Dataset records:
*-*-*
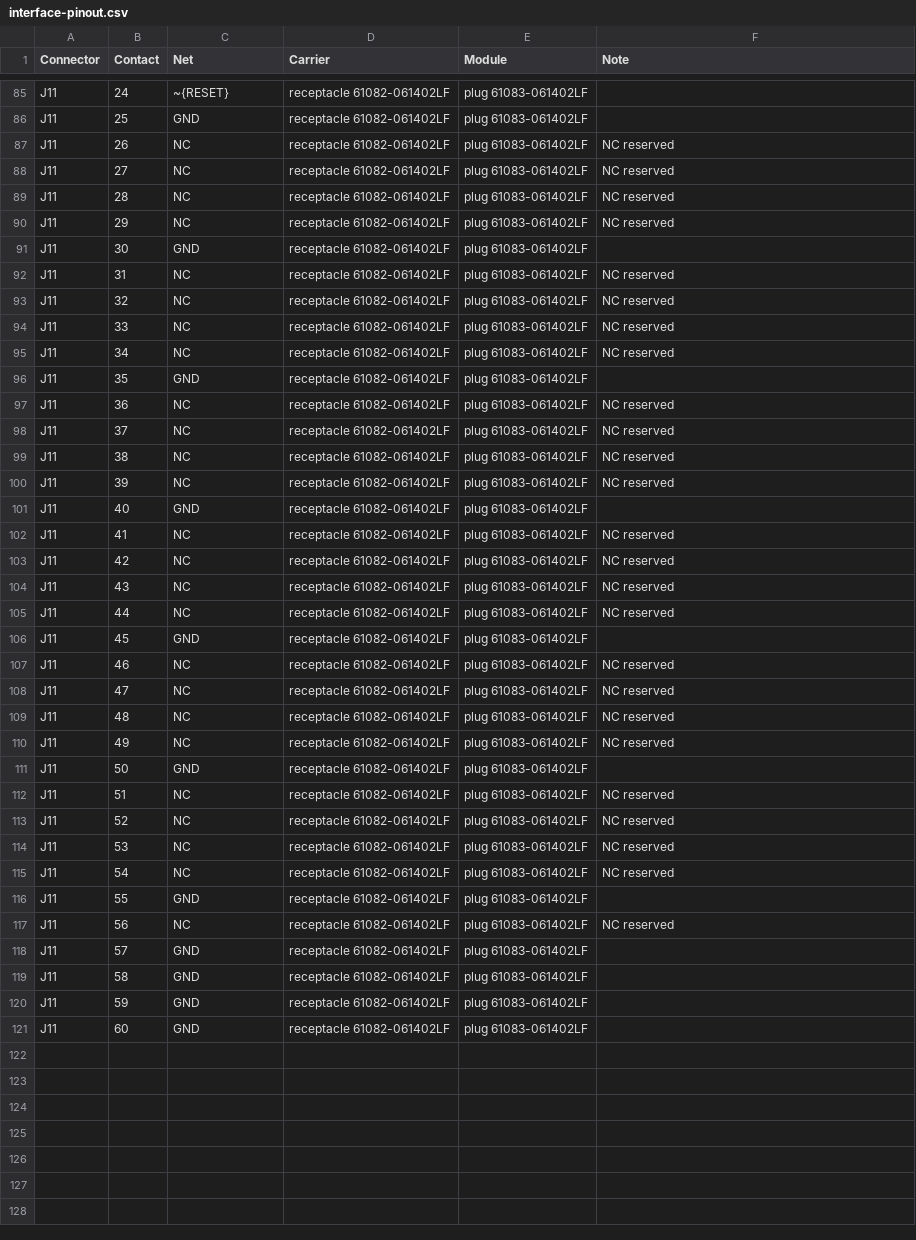
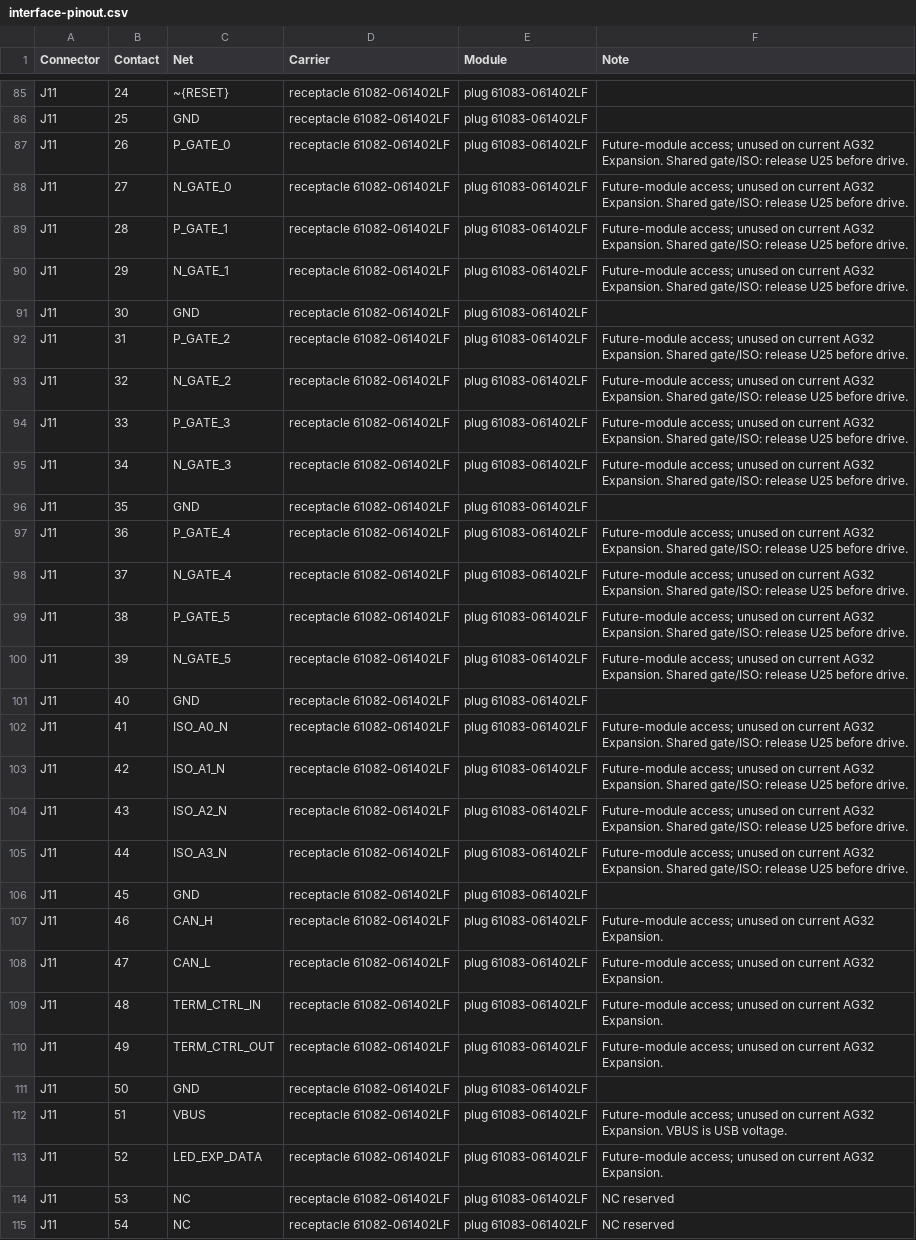
Before and after one commit to andreapiccini/spaghettilab-community, a CSV file: hardware/backbone/bom/mezzanine-v1/interface-pinout.csv, drawn as a sheet; only a part is shown, gaps mark what is left out; the shorter side is filled out with more unchanged rows.

Commit message:
Update Expansion interface, schematic clarity and 0603 passives

```diff
--- a/hardware/backbone/bom/mezzanine-v1/interface-pinout.csv
+++ b/hardware/backbone/bom/mezzanine-v1/interface-pinout.csv
@@ -86,29 +86,29 @@ J11,24,~{RESET},receptacle 61082-061402LF,plug 61083-061402LF,
 J11,25,GND,receptacle 61082-061402LF,plug 61083-061402LF,
-J11,26,NC,receptacle 61082-061402LF,plug 61083-061402LF,NC reserved
-J11,27,NC,receptacle 61082-061402LF,plug 61083-061402LF,NC reserved
-J11,28,NC,receptacle 61082-061402LF,plug 61083-061402LF,NC reserved
-J11,29,NC,receptacle 61082-061402LF,plug 61083-061402LF,NC reserved
+J11,26,P_GATE_0,receptacle 61082-061402LF,plug 61083-061402LF,Future-module access; unused on current AG32 Expansion. Shared gate/ISO: release U25 before drive.
+J11,27,N_GATE_0,receptacle 61082-061402LF,plug 61083-061402LF,Future-module access; unused on current AG32 Expansion. Shared gate/ISO: release U25 before drive.
+J11,28,P_GATE_1,receptacle 61082-061402LF,plug 61083-061402LF,Future-module access; unused on current AG32 Expansion. Shared gate/ISO: release U25 before drive.
+J11,29,N_GATE_1,receptacle 61082-061402LF,plug 61083-061402LF,Future-module access; unused on current AG32 Expansion. Shared gate/ISO: release U25 before drive.
 J11,30,GND,receptacle 61082-061402LF,plug 61083-061402LF,
-J11,31,NC,receptacle 61082-061402LF,plug 61083-061402LF,NC reserved
-J11,32,NC,receptacle 61082-061402LF,plug 61083-061402LF,NC reserved
-J11,33,NC,receptacle 61082-061402LF,plug 61083-061402LF,NC reserved
-J11,34,NC,receptacle 61082-061402LF,plug 61083-061402LF,NC reserved
+J11,31,P_GATE_2,receptacle 61082-061402LF,plug 61083-061402LF,Future-module access; unused on current AG32 Expansion. Shared gate/ISO: release U25 before drive.
+J11,32,N_GATE_2,receptacle 61082-061402LF,plug 61083-061402LF,Future-module access; unused on current AG32 Expansion. Shared gate/ISO: release U25 before drive.
+J11,33,P_GATE_3,receptacle 61082-061402LF,plug 61083-061402LF,Future-module access; unused on current AG32 Expansion. Shared gate/ISO: release U25 before drive.
+J11,34,N_GATE_3,receptacle 61082-061402LF,plug 61083-061402LF,Future-module access; unused on current AG32 Expansion. Shared gate/ISO: release U25 before drive.
 J11,35,GND,receptacle 61082-061402LF,plug 61083-061402LF,
-J11,36,NC,receptacle 61082-061402LF,plug 61083-061402LF,NC reserved
-J11,37,NC,receptacle 61082-061402LF,plug 61083-061402LF,NC reserved
-J11,38,NC,receptacle 61082-061402LF,plug 61083-061402LF,NC reserved
-J11,39,NC,receptacle 61082-061402LF,plug 61083-061402LF,NC reserved
+J11,36,P_GATE_4,receptacle 61082-061402LF,plug 61083-061402LF,Future-module access; unused on current AG32 Expansion. Shared gate/ISO: release U25 before drive.
+J11,37,N_GATE_4,receptacle 61082-061402LF,plug 61083-061402LF,Future-module access; unused on current AG32 Expansion. Shared gate/ISO: release U25 before drive.
+J11,38,P_GATE_5,receptacle 61082-061402LF,plug 61083-061402LF,Future-module access; unused on current AG32 Expansion. Shared gate/ISO: release U25 before drive.
+J11,39,N_GATE_5,receptacle 61082-061402LF,plug 61083-061402LF,Future-module access; unused on current AG32 Expansion. Shared gate/ISO: release U25 before drive.
 J11,40,GND,receptacle 61082-061402LF,plug 61083-061402LF,
-J11,41,NC,receptacle 61082-061402LF,plug 61083-061402LF,NC reserved
-J11,42,NC,receptacle 61082-061402LF,plug 61083-061402LF,NC reserved
-J11,43,NC,receptacle 61082-061402LF,plug 61083-061402LF,NC reserved
-J11,44,NC,receptacle 61082-061402LF,plug 61083-061402LF,NC reserved
+J11,41,ISO_A0_N,receptacle 61082-061402LF,plug 61083-061402LF,Future-module access; unused on current AG32 Expansion. Shared gate/ISO: release U25 before drive.
+J11,42,ISO_A1_N,receptacle 61082-061402LF,plug 61083-061402LF,Future-module access; unused on current AG32 Expansion. Shared gate/ISO: release U25 before drive.
+J11,43,ISO_A2_N,receptacle 61082-061402LF,plug 61083-061402LF,Future-module access; unused on current AG32 Expansion. Shared gate/ISO: release U25 before drive.
+J11,44,ISO_A3_N,receptacle 61082-061402LF,plug 61083-061402LF,Future-module access; unused on current AG32 Expansion. Shared gate/ISO: release U25 before drive.
 J11,45,GND,receptacle 61082-061402LF,plug 61083-061402LF,
-J11,46,NC,receptacle 61082-061402LF,plug 61083-061402LF,NC reserved
-J11,47,NC,receptacle 61082-061402LF,plug 61083-061402LF,NC reserved
-J11,48,NC,receptacle 61082-061402LF,plug 61083-061402LF,NC reserved
-J11,49,NC,receptacle 61082-061402LF,plug 61083-061402LF,NC reserved
+J11,46,CAN_H,receptacle 61082-061402LF,plug 61083-061402LF,Future-module access; unused on current AG32 Expansion.
+J11,47,CAN_L,receptacle 61082-061402LF,plug 61083-061402LF,Future-module access; unused on current AG32 Expansion.
+J11,48,TERM_CTRL_IN,receptacle 61082-061402LF,plug 61083-061402LF,Future-module access; unused on current AG32 Expansion.
+J11,49,TERM_CTRL_OUT,receptacle 61082-061402LF,plug 61083-061402LF,Future-module access; unused on current AG32 Expansion.
 J11,50,GND,receptacle 61082-061402LF,plug 61083-061402LF,
-J11,51,NC,receptacle 61082-061402LF,plug 61083-061402LF,NC reserved
-J11,52,NC,receptacle 61082-061402LF,plug 61083-061402LF,NC reserved
+J11,51,VBUS,receptacle 61082-061402LF,plug 61083-061402LF,Future-module access; unused on current AG32 Expansion. VBUS is USB voltage.
+J11,52,LED_EXP_DATA,receptacle 61082-061402LF,plug 61083-061402LF,Future-module access; unused on current AG32 Expansion.
 J11,53,NC,receptacle 61082-061402LF,plug 61083-061402LF,NC reserved
```
Also changed, not shown: hardware/backbone/bom/mezzanine-v1/bom-carrier.csv, hardware/backbone/bom/mezzanine-v1/bom-module.csv, 39 other files.
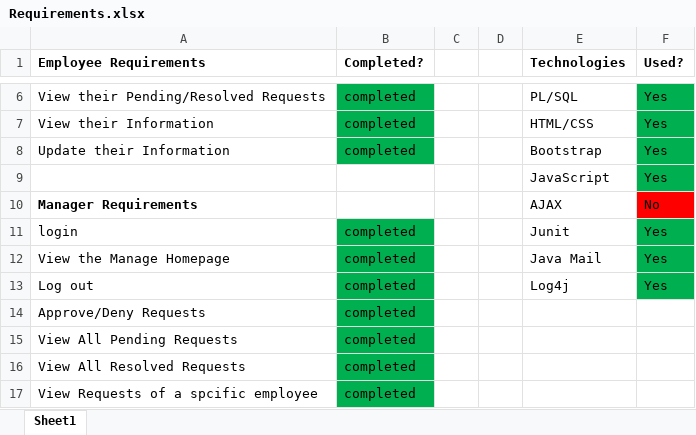
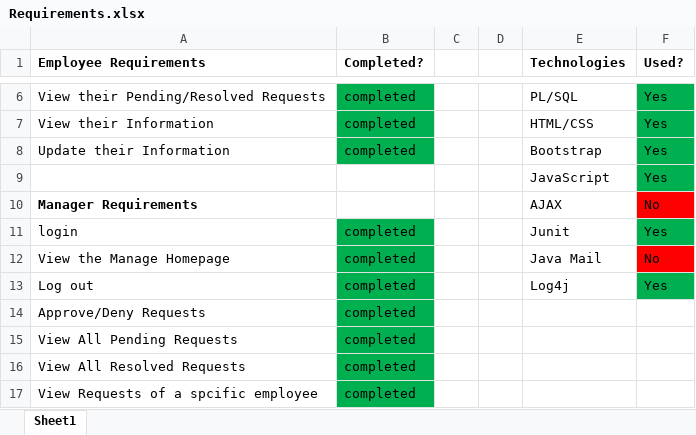
Before and after one commit to bkinney0514/Revature-Project-One, an Excel workbook: Requirements.xlsx, sheet Sheet1, drawn as a sheet; only a part is shown, gaps mark what is left out; values as stored, in another font and other column widths than the file's, no borders; the diff names each change by its address in the sheet, - before the commit and + after, or states it on an @@ line.

Commit message:
Updated Excel file

```diff
--- a/Requirements.xlsx (sheet Sheet1)
+++ b/Requirements.xlsx (sheet Sheet1)
-F12 (Used?): Yes
+F12 (Used?): No
-F12 fill: #00B050
+F12 fill: #FF0000
```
*-*-*
Prompt:
Give the data again exactly, image-free.

Reply to the exercise:
Before and after one commit to andreapiccini/spaghettilab-community, a CSV file: hardware/backbone/bom/mezzanine-v1/interface-pinout.csv, drawn as a sheet; only a part is shown, gaps mark what is left out; the shorter side is filled out with more unchanged rows.

Commit message:
Update Expansion interface, schematic clarity and 0603 passives

```diff
--- a/hardware/backbone/bom/mezzanine-v1/interface-pinout.csv
+++ b/hardware/backbone/bom/mezzanine-v1/interface-pinout.csv
@@ -86,29 +86,29 @@ J11,24,~{RESET},receptacle 61082-061402LF,plug 61083-061402LF,
 J11,25,GND,receptacle 61082-061402LF,plug 61083-061402LF,
-J11,26,NC,receptacle 61082-061402LF,plug 61083-061402LF,NC reserved
-J11,27,NC,receptacle 61082-061402LF,plug 61083-061402LF,NC reserved
-J11,28,NC,receptacle 61082-061402LF,plug 61083-061402LF,NC reserved
-J11,29,NC,receptacle 61082-061402LF,plug 61083-061402LF,NC reserved
+J11,26,P_GATE_0,receptacle 61082-061402LF,plug 61083-061402LF,Future-module access; unused on current AG32 Expansion. Shared gate/ISO: release U25 before drive.
+J11,27,N_GATE_0,receptacle 61082-061402LF,plug 61083-061402LF,Future-module access; unused on current AG32 Expansion. Shared gate/ISO: release U25 before drive.
+J11,28,P_GATE_1,receptacle 61082-061402LF,plug 61083-061402LF,Future-module access; unused on current AG32 Expansion. Shared gate/ISO: release U25 before drive.
+J11,29,N_GATE_1,receptacle 61082-061402LF,plug 61083-061402LF,Future-module access; unused on current AG32 Expansion. Shared gate/ISO: release U25 before drive.
 J11,30,GND,receptacle 61082-061402LF,plug 61083-061402LF,
-J11,31,NC,receptacle 61082-061402LF,plug 61083-061402LF,NC reserved
-J11,32,NC,receptacle 61082-061402LF,plug 61083-061402LF,NC reserved
-J11,33,NC,receptacle 61082-061402LF,plug 61083-061402LF,NC reserved
-J11,34,NC,receptacle 61082-061402LF,plug 61083-061402LF,NC reserved
+J11,31,P_GATE_2,receptacle 61082-061402LF,plug 61083-061402LF,Future-module access; unused on current AG32 Expansion. Shared gate/ISO: release U25 before drive.
+J11,32,N_GATE_2,receptacle 61082-061402LF,plug 61083-061402LF,Future-module access; unused on current AG32 Expansion. Shared gate/ISO: release U25 before drive.
+J11,33,P_GATE_3,receptacle 61082-061402LF,plug 61083-061402LF,Future-module access; unused on current AG32 Expansion. Shared gate/ISO: release U25 before drive.
+J11,34,N_GATE_3,receptacle 61082-061402LF,plug 61083-061402LF,Future-module access; unused on current AG32 Expansion. Shared gate/ISO: release U25 before drive.
 J11,35,GND,receptacle 61082-061402LF,plug 61083-061402LF,
-J11,36,NC,receptacle 61082-061402LF,plug 61083-061402LF,NC reserved
-J11,37,NC,receptacle 61082-061402LF,plug 61083-061402LF,NC reserved
-J11,38,NC,receptacle 61082-061402LF,plug 61083-061402LF,NC reserved
-J11,39,NC,receptacle 61082-061402LF,plug 61083-061402LF,NC reserved
+J11,36,P_GATE_4,receptacle 61082-061402LF,plug 61083-061402LF,Future-module access; unused on current AG32 Expansion. Shared gate/ISO: release U25 before drive.
+J11,37,N_GATE_4,receptacle 61082-061402LF,plug 61083-061402LF,Future-module access; unused on current AG32 Expansion. Shared gate/ISO: release U25 before drive.
+J11,38,P_GATE_5,receptacle 61082-061402LF,plug 61083-061402LF,Future-module access; unused on current AG32 Expansion. Shared gate/ISO: release U25 before drive.
+J11,39,N_GATE_5,receptacle 61082-061402LF,plug 61083-061402LF,Future-module access; unused on current AG32 Expansion. Shared gate/ISO: release U25 before drive.
 J11,40,GND,receptacle 61082-061402LF,plug 61083-061402LF,
-J11,41,NC,receptacle 61082-061402LF,plug 61083-061402LF,NC reserved
-J11,42,NC,receptacle 61082-061402LF,plug 61083-061402LF,NC reserved
-J11,43,NC,receptacle 61082-061402LF,plug 61083-061402LF,NC reserved
-J11,44,NC,receptacle 61082-061402LF,plug 61083-061402LF,NC reserved
+J11,41,ISO_A0_N,receptacle 61082-061402LF,plug 61083-061402LF,Future-module access; unused on current AG32 Expansion. Shared gate/ISO: release U25 before drive.
+J11,42,ISO_A1_N,receptacle 61082-061402LF,plug 61083-061402LF,Future-module access; unused on current AG32 Expansion. Shared gate/ISO: release U25 before drive.
+J11,43,ISO_A2_N,receptacle 61082-061402LF,plug 61083-061402LF,Future-module access; unused on current AG32 Expansion. Shared gate/ISO: release U25 before drive.
+J11,44,ISO_A3_N,receptacle 61082-061402LF,plug 61083-061402LF,Future-module access; unused on current AG32 Expansion. Shared gate/ISO: release U25 before drive.
 J11,45,GND,receptacle 61082-061402LF,plug 61083-061402LF,
-J11,46,NC,receptacle 61082-061402LF,plug 61083-061402LF,NC reserved
-J11,47,NC,receptacle 61082-061402LF,plug 61083-061402LF,NC reserved
-J11,48,NC,receptacle 61082-061402LF,plug 61083-061402LF,NC reserved
-J11,49,NC,receptacle 61082-061402LF,plug 61083-061402LF,NC reserved
+J11,46,CAN_H,receptacle 61082-061402LF,plug 61083-061402LF,Future-module access; unused on current AG32 Expansion.
+J11,47,CAN_L,receptacle 61082-061402LF,plug 61083-061402LF,Future-module access; unused on current AG32 Expansion.
+J11,48,TERM_CTRL_IN,receptacle 61082-061402LF,plug 61083-061402LF,Future-module access; unused on current AG32 Expansion.
+J11,49,TERM_CTRL_OUT,receptacle 61082-061402LF,plug 61083-061402LF,Future-module access; unused on current AG32 Expansion.
 J11,50,GND,receptacle 61082-061402LF,plug 61083-061402LF,
-J11,51,NC,receptacle 61082-061402LF,plug 61083-061402LF,NC reserved
-J11,52,NC,receptacle 61082-061402LF,plug 61083-061402LF,NC reserved
+J11,51,VBUS,receptacle 61082-061402LF,plug 61083-061402LF,Future-module access; unused on current AG32 Expansion. VBUS is USB voltage.
+J11,52,LED_EXP_DATA,receptacle 61082-061402LF,plug 61083-061402LF,Future-module access; unused on current AG32 Expansion.
 J11,53,NC,receptacle 61082-061402LF,plug 61083-061402LF,NC reserved
```
Also changed, not shown: hardware/backbone/bom/mezzanine-v1/bom-carrier.csv, hardware/backbone/bom/mezzanine-v1/bom-module.csv, 39 other files.
Before and after one commit to bkinney0514/Revature-Project-One, an Excel workbook: Requirements.xlsx, sheet Sheet1, drawn as a sheet; only a part is shown, gaps mark what is left out; values as stored, in another font and other column widths than the file's, no borders; the diff names each change by its address in the sheet, - before the commit and + after, or states it on an @@ line.

Commit message:
Updated Excel file

```diff
--- a/Requirements.xlsx (sheet Sheet1)
+++ b/Requirements.xlsx (sheet Sheet1)
-F12 (Used?): Yes
+F12 (Used?): No
-F12 fill: #00B050
+F12 fill: #FF0000
```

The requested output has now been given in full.